    Matthew 26:38 Translations

    King James Version (KJV)

    Then saith he unto them, My soul is exceeding sorrowful, even unto death: tarry ye here, and watch with me.

    American King James Version (AKJV)

    Then said he to them, My soul is exceeding sorrowful, even to death: tarry you here, and watch with me.

    American Standard Version (ASV)

    Then saith he unto them, My soul is exceeding sorrowful, even unto death: abide ye here, and watch with me.

    Basic English Translation (BBE)

    Then says he to them, My soul is very sad, even to death: keep watch with me here.

    Webster's Revision

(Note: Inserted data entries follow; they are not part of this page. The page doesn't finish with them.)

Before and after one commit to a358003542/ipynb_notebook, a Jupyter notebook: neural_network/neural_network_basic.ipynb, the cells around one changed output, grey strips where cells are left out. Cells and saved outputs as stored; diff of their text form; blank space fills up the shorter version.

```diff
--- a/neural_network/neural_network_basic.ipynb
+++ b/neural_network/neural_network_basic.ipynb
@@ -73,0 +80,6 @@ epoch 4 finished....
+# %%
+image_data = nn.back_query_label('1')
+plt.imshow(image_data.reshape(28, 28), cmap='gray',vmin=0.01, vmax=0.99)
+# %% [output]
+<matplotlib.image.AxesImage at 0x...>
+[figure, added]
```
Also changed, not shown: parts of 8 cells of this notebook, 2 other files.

    Then saith he unto them, My soul is exceeding sorrowful, even unto death: abide ye here, and watch with me.

    World English Bible

    Then he said to them, "My soul is exceedingly sorrowful, even to death. Stay here, and watch with me."

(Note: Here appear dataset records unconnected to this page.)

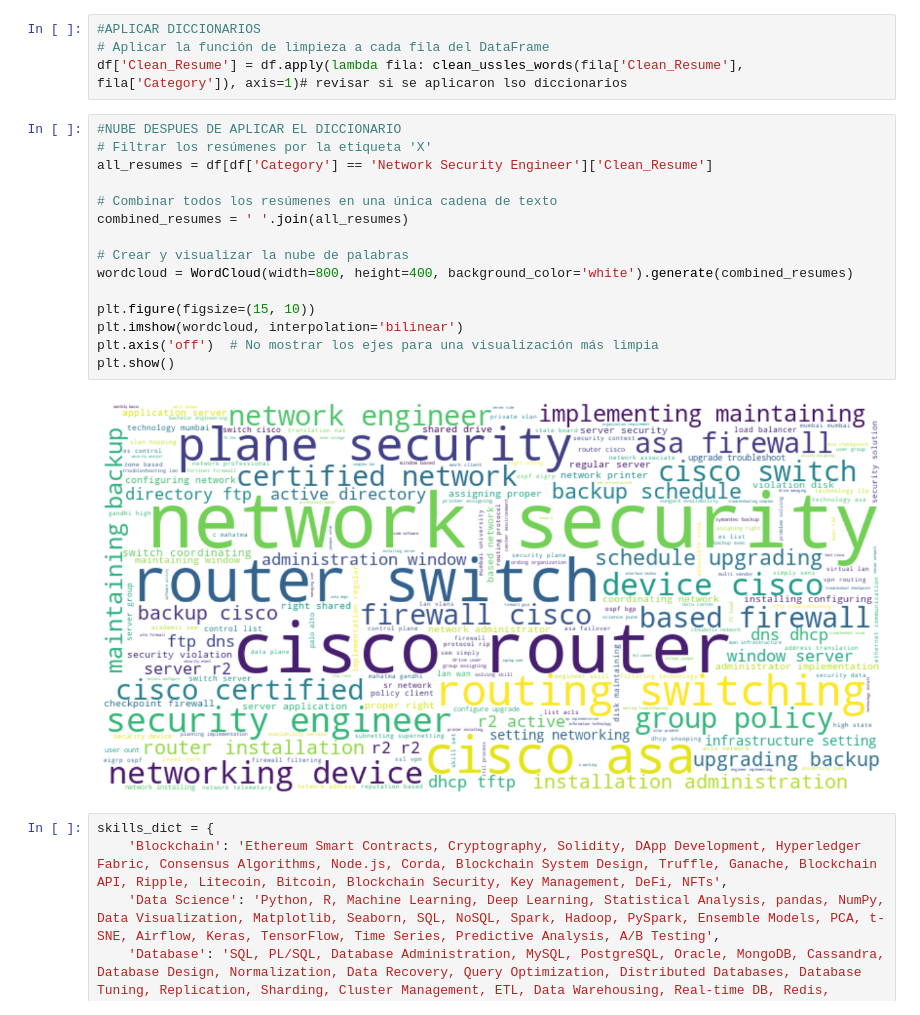
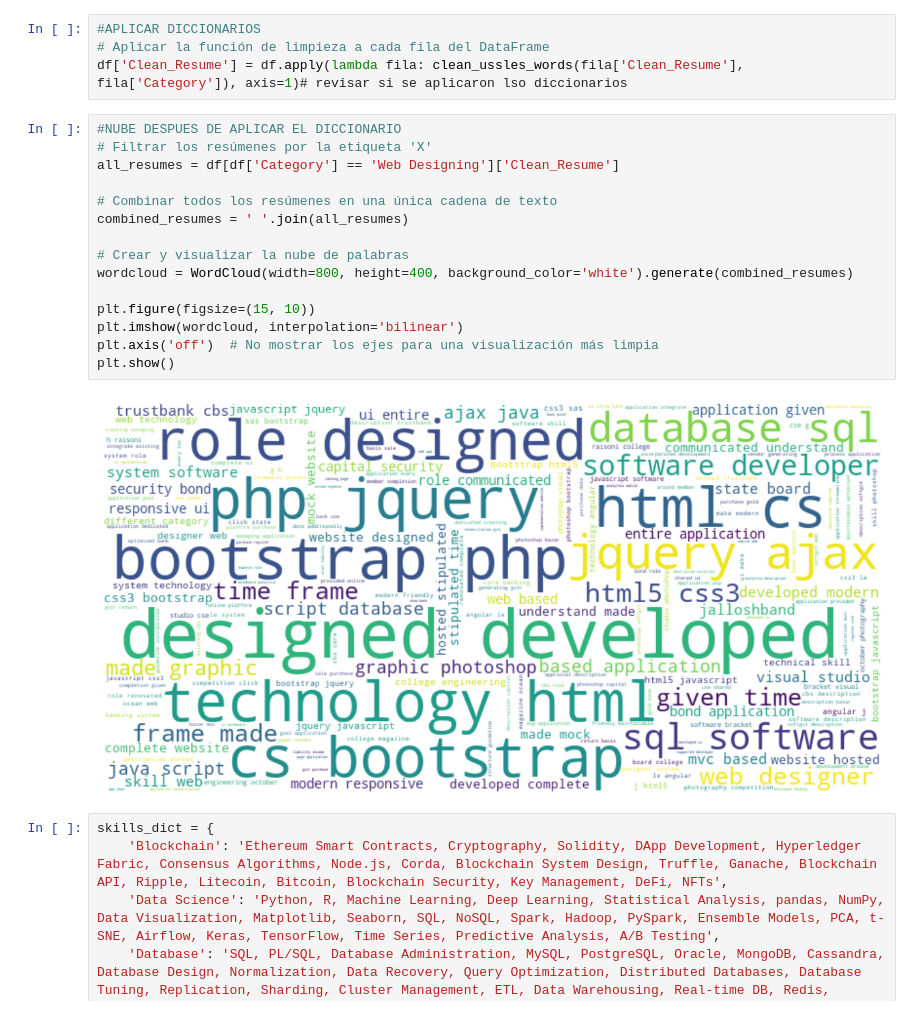
Before and after one commit to Pepe-AI/TT2, a Jupyter notebook: scripts/limpieza_unique.ipynb, the cells around one changed output. Saved outputs shown, nothing was run; the diff lists cells and outputs as text.

```diff
--- a/scripts/limpieza_unique.ipynb
+++ b/scripts/limpieza_unique.ipynb
@@ -291,20 +261,20 @@ df['Clean_Resume'] = df.apply(lambda fila: clean_ussles_words(fila['Clean_Resume
 # %%
 #NUBE DESPUES DE APLICAR EL DICCIONARIO
 # Filtrar los resúmenes por la etiqueta 'X'
-all_resumes = df[df['Category'] == 'Network Security Engineer']['Clean_Resume']
+all_resumes = df[df['Category'] == 'Web Designing']['Clean_Resume']
 
 # Combinar todos los resúmenes en una única cadena de texto
 combined_resumes = ' '.join(all_resumes)
 
 # Crear y visualizar la nube de palabras
 wordcloud = WordCloud(width=800, height=400, background_color='white').generate(combined_resumes)
 
 plt.figure(figsize=(15, 10))
 plt.imshow(wordcloud, interpolation='bilinear')
 plt.axis('off')  # No mostrar los ejes para una visualización más limpia
 plt.show()
 # %% [output]
-[figure, old version]
+[figure, new version]
 # %%
 skills_dict = {
     'Blockchain': 'Ethereum Smart Contracts, Cryptography, Solidity, DApp Development, Hyperledger Fabric, Consensus Algorithms, Node.js, Corda, Blockchain System Design, Truffle, Ganache, Blockchain API, Ripple, Litecoin, Bitcoin, Blockchain Security, Key Management, DeFi, NFTs',
```
Also changed, not shown: parts of 15 cells of this notebook, 12 other files.
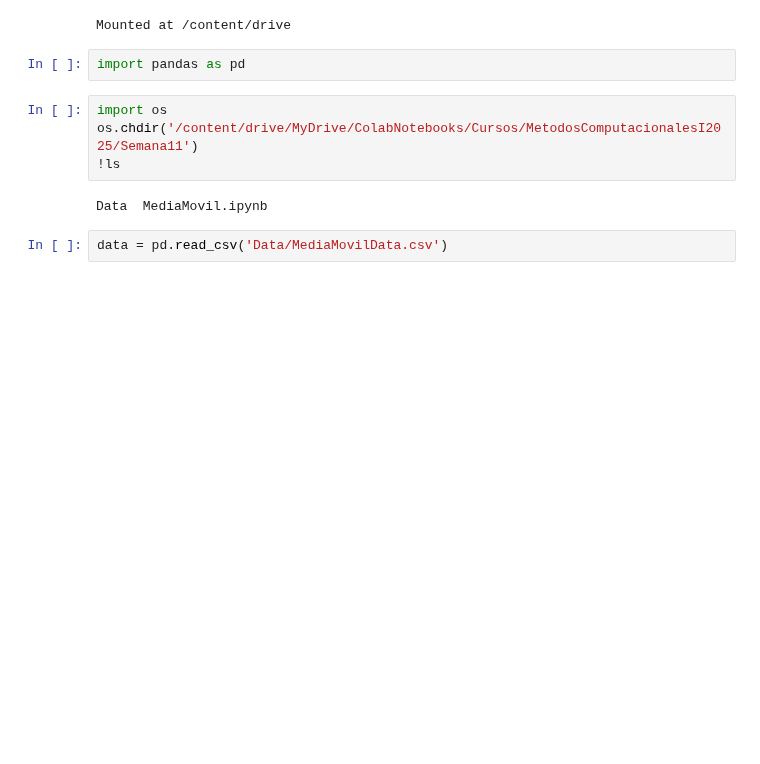
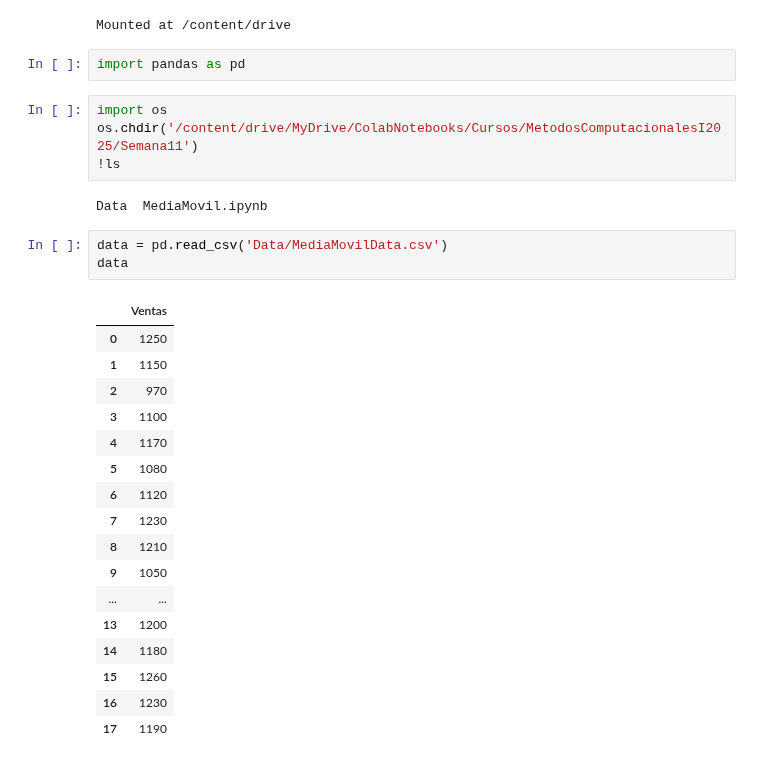
Before and after one commit to asegura4488/MetodosComputacionalesI2025, a Jupyter notebook: Semana11/MediaMovil.ipynb, the cells around one changed output. Cells and saved outputs as stored; diff of their text form; blank space fills up the shorter version.

```diff
--- a/Semana11/MediaMovil.ipynb
+++ b/Semana11/MediaMovil.ipynb
@@ -16,3 +16,22 @@ os.chdir('/content/drive/MyDrive/ColabNotebooks/Cursos/MetodosComputacionalesI20
 Data  MediaMovil.ipynb
 # %%
 data = pd.read_csv('Data/MediaMovilData.csv')
+data
+# %% [output]
+|  | Ventas |
+| 0 | 1250 |
+| 1 | 1150 |
+| 2 | 970 |
+| 3 | 1100 |
+| 4 | 1170 |
+| 5 | 1080 |
+| 6 | 1120 |
+| 7 | 1230 |
+| 8 | 1210 |
+| 9 | 1050 |
+| ... | ... |
+| 13 | 1200 |
+| 14 | 1180 |
+| 15 | 1260 |
+| 16 | 1230 |
+| 17 | 1190 |
```
Also changed, not shown: parts of 6 cells of this notebook.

    English Revised Version (ERV)

    Then saith he unto them, My soul is exceeding sorrowful, even unto death: abide ye here, and watch with me.

    Clarke's Commentary on Matthew 26:38

    Then saith he - Then saith - Jesus: - I have added the word Jesus, ὁ Ιησους, on the authority of a multitude of eminent MSS. See them in Griesbach.

    My soul is exceeding sorrowful, (or, is surrounded with exceeding sorrow), even unto death - This latter word explains the two former: My soul is so dissolved in sorrow, my spirit is filled with such agony and anguish, that, if speedy succor be not given to my body, death must be the speedy consequence.

    Now, the grand expiatory sacrifice begins to be offered: in this garden Jesus enters fully into the sacerdotal office; and now, on the altar of his immaculate divinity, begins to offer his own body - his own life - a lamb without spot, for the sin of the world. St. Luke observes, Luke 22:43, Luke 22:44, that there appeared unto him an angel from heaven strengthening him; and that, being in an agony, his sweat was like great drops of blood falling to the ground. How exquisite must this anguish have been, when it forced the very blood through the coats of the veins, and enlarged the pores in such a preternatural manner as to cause them to empty it out in large successive drops! In my opinion, the principal part of the redemption price was paid in this unprecedented and indescribable agony.

    Bloody sweats are mentioned by many authors; but none was ever such as this - where a person in perfect health, (having never had any predisposing sickness to induce a debility of the system), and in the full vigor of life, about thirty-three years of age, suddenly, through mental pressure, without any fear of death, sweat great drops of blood; and these continued, during his wrestling with God to fall to the ground.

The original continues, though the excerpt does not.